Creative works by author Dan Foley.

The Disability Literature Consortium – Promoting the writing of people with disabilities.


Last summer several literary journals with a focus on disability came together to form the Disability Literature Consortium, or DLC. Their common goal is to promote the writing of people with disabilities, and right now they are hard at work at this year’s AWP conference working to get the word out.

Toward this end, below is a brief description of the primary journals involved with the DLC—although there are other journals where you can read and submit work that sheds light, and shadows, on life as we know it. Enjoy.


Now an online journal, Kaleidoscope was the first magazine to creatively explore the experience of disability through the lens of literature and fine arts. When Kaleidoscope began publishing in 1979,
disability was generally viewed and written about from a clinical, rehabilitative, or sociological perspective. Kaleidoscope publishes personal essays, creative nonfiction, fiction, poetry, and book reviews written by people who live with the experience of disability and chronic illness as well as those who are closely involved with and affected by these particular kinds of journeys ( i.e. parents, siblings, spouses, friends, educators, healthcare professionals). We accept work from writers with and without disabilities, but writers
without disabilities must focus on some aspect of disability experience. Our visual artists are all  ndividuals with disabilities. The aims of Kaleidoscope include presenting effective, powerful
writing and art to our readers that challenges and overcomes stereotypical, patronizing, and sentimental attitudes while educating and increasing awareness and demonstrating that any disability or
chronic illness is just one part of a person’s identity. Kaleidoscope publishes twice a year, in January and July at

Breath and Shadow
In 2003, Sharon Wachsler was writing for abilitymaine, a socially progressive activist organization in Maine. Each time she wrote about various aspects of her/others disability, readers asked for more. So
in 2004, Breath and Shadow was born. The idea was to start a journal of literature and culture written and edited exclusively by people with disabilities. And not just physical disabilities, but to feature
writing by children and adults; people with physical, mental, emotional, and sensory disabilities; and new/emergent and established writers. We publish work by people without extensive formal education
and those whose cognitive or emotional disabilities might spark nontraditional forms of expression. In short, we embrace a “disability aesthetic” — work that may or may not be about disability, but that is
informed by the author’s experience of disability. Breath and Shadow is a quarterly publication, with issues coming out on Jan 15, April 15, July 15 and Oct 15. The website,
and the email is


Through art, photography, essays, stories, and poetry, Pentimento asks its readers to see beyond disabilities and physical challenges. To see the ways in which we are all connected, and find in our pages a sense of the what the poet Emily Dickinson wrote: “I felt it shelter to speak to you.” The magazine cover features artwork by a child or young adult with a disability. Each issue includes a section devoted
to writing by readers on a particular topic, fiction, nonfiction, photography, poetry, and art. Submissions may be by a individual with a disability or an individual who is part of the community such as a family member, therapist, educator, etc. For more information, visit

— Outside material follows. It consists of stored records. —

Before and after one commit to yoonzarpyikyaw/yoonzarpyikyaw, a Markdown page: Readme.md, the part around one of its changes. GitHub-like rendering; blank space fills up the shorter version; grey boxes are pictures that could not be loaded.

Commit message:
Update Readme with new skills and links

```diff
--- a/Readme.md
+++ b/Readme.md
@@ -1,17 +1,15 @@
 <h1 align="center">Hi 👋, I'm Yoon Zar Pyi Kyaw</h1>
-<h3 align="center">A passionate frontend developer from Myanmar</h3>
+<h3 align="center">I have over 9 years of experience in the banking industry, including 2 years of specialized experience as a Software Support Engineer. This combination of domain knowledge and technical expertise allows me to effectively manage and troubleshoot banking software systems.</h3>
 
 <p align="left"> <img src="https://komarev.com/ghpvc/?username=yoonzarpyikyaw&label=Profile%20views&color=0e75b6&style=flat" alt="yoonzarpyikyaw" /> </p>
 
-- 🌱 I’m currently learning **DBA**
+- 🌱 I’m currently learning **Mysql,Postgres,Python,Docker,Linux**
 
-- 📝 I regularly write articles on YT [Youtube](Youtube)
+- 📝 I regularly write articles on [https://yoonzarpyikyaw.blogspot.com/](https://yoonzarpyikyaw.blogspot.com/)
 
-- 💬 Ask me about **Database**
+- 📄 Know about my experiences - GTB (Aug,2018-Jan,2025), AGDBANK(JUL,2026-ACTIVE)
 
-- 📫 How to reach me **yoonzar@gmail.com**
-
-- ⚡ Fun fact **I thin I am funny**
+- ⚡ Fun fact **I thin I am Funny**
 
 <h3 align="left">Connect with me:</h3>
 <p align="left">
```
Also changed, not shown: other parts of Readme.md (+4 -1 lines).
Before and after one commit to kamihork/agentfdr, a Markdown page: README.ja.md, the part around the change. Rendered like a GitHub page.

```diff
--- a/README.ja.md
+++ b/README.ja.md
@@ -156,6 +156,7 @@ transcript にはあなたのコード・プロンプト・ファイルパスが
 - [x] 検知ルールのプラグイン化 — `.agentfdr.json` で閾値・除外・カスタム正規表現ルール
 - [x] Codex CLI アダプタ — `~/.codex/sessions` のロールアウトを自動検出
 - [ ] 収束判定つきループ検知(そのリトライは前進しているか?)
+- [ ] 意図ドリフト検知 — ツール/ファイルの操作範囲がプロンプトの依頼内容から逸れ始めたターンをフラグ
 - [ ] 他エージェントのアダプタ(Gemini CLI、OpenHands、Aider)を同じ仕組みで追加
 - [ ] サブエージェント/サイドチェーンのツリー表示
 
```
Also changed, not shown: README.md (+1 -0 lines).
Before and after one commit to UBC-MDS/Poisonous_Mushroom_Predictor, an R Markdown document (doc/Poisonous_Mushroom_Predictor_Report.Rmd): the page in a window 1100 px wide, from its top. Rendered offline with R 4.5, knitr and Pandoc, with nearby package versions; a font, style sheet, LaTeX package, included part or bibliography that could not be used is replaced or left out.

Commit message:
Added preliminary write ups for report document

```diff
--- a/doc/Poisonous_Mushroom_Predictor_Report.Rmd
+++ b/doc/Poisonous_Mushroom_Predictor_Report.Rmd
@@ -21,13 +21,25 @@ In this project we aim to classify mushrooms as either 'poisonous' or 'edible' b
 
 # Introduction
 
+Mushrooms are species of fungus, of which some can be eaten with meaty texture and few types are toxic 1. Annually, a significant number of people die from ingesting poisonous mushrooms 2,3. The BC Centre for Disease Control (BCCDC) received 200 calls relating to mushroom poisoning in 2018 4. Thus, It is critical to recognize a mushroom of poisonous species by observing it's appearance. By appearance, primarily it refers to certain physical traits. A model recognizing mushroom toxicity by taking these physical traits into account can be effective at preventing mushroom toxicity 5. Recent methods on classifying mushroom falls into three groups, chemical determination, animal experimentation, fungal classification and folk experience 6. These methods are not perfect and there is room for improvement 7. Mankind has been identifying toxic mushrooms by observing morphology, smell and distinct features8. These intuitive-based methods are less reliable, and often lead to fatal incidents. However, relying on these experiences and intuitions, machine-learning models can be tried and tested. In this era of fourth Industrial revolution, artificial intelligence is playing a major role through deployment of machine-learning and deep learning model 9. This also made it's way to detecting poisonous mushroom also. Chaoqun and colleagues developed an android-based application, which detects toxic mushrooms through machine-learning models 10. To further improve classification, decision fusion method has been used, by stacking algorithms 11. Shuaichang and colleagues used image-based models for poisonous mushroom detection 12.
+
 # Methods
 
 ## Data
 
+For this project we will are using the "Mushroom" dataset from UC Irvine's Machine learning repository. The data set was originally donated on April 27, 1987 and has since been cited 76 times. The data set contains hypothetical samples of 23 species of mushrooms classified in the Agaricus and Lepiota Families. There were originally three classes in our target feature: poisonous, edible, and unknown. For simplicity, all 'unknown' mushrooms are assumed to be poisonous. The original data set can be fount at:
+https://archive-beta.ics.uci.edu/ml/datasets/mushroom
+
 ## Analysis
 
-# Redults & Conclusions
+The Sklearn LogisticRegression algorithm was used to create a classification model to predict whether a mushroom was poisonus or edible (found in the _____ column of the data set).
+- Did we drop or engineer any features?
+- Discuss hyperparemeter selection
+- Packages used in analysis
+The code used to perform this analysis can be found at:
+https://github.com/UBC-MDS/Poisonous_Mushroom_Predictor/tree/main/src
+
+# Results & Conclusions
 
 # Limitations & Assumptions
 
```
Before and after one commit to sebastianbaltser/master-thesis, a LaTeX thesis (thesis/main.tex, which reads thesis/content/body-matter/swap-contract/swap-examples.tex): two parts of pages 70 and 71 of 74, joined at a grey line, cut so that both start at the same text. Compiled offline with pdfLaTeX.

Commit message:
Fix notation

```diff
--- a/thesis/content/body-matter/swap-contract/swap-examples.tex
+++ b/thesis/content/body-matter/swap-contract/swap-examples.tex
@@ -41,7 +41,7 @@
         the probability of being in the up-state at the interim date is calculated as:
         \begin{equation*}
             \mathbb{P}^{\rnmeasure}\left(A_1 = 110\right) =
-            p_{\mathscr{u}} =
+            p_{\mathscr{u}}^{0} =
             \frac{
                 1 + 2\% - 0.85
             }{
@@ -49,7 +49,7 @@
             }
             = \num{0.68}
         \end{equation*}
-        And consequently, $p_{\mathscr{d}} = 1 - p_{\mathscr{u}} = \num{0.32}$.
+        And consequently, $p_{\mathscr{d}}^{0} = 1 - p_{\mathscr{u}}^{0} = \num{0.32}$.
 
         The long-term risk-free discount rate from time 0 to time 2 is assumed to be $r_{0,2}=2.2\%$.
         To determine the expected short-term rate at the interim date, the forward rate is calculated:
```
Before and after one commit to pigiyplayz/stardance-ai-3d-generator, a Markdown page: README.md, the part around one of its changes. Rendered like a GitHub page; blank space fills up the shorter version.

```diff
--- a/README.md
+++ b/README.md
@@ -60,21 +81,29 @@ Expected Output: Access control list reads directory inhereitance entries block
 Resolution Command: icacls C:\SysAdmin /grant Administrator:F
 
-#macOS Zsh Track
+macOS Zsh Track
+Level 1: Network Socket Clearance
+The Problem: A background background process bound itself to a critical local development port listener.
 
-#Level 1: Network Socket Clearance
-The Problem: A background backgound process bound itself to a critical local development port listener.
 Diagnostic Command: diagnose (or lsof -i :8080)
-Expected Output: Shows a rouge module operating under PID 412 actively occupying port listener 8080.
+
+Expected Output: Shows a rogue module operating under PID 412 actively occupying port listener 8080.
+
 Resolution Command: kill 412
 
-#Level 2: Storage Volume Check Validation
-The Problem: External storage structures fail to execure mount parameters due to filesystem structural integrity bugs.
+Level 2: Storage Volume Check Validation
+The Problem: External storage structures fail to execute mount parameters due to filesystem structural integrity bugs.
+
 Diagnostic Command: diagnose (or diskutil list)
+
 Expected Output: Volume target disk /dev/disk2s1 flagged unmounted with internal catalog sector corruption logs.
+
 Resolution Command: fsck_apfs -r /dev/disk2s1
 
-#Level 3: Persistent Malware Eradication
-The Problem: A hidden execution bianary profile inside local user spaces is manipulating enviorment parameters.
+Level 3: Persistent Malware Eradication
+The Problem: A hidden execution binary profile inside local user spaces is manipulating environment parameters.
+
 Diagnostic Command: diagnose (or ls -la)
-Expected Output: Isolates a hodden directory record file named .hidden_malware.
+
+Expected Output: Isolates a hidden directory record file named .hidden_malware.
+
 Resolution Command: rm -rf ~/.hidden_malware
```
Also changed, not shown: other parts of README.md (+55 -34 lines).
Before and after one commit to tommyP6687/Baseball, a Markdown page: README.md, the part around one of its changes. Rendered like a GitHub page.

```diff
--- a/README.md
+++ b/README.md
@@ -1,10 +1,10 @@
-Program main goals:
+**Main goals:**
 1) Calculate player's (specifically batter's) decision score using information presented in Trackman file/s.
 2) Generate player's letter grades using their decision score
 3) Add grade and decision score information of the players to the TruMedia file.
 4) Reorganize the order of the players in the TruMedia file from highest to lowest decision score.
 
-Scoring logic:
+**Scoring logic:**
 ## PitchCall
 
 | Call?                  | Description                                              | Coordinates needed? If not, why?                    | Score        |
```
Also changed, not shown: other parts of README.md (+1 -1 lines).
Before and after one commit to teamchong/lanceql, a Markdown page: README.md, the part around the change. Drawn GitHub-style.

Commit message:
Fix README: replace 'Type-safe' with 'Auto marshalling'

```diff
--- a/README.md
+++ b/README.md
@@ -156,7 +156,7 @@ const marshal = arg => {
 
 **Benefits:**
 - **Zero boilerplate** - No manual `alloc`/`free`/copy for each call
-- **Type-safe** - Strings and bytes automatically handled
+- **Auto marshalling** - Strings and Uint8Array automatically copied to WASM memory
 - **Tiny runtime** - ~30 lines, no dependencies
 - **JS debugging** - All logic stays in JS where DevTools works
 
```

Wordgathering is an online quarterly journal of disability poetry, literature and art dedicated to providing a venue where the new work of writers with disabilities can be found and to building up a core of
work for those interested in disability literature. While it gives preference to the work of writers with disability, it seeks the well-crafted work of any writer that makes a contribution to the field. It avoids “inspirational” work, tales of overcoming and work that evokes pity or perpetuates stereotypes. Wordgathering also reviews new books by writers with disabilities and offers interviews with those working in the field of disability literature and art. The journal began in 2007 as an outgrowth of the work of the Inglis House Poetry Workshop for writers with disabilities. Wordgathering can be found  at Email submissions to

Intima: A Journal of Narrative Medicine is a literary journal dedicated to promoting the theory and practice of Narrative Medicine, an interdisciplinary field that enhances healthcare through the effective communication and understanding between caregivers and patients. The word intima itself has an anatomical reality: It is the infinitesimally thin layer lining a blood vessel, where the vehicle and its cargo meet, speeding blood to the heart and brain, an apt analogy for narrative as we define it. The name Intima has a specific resonance in the field: Narrative Medicine defines itself as the intimate interface between two people, one as healer, one as being healed, who both yield and gain from the experience of the clinical encounter. Intima was created in 2010 by a group of graduate students in the Master of Science program in Narrative Medicine at Columbia University; currently, the editorial board is made up of doctors, nurses, writers, editors and philosophers, half of them affiliated with the Columbia program. The first issue of Intima was Fall 2011; two issues a year are produced, along with a weekly blog, called Crossroads, essay contests, book reviews and events with Bowery Poetry Center in New York City. See Intima at

All of the above journals participate in the Disabilities Literature
Consortium whose website is and email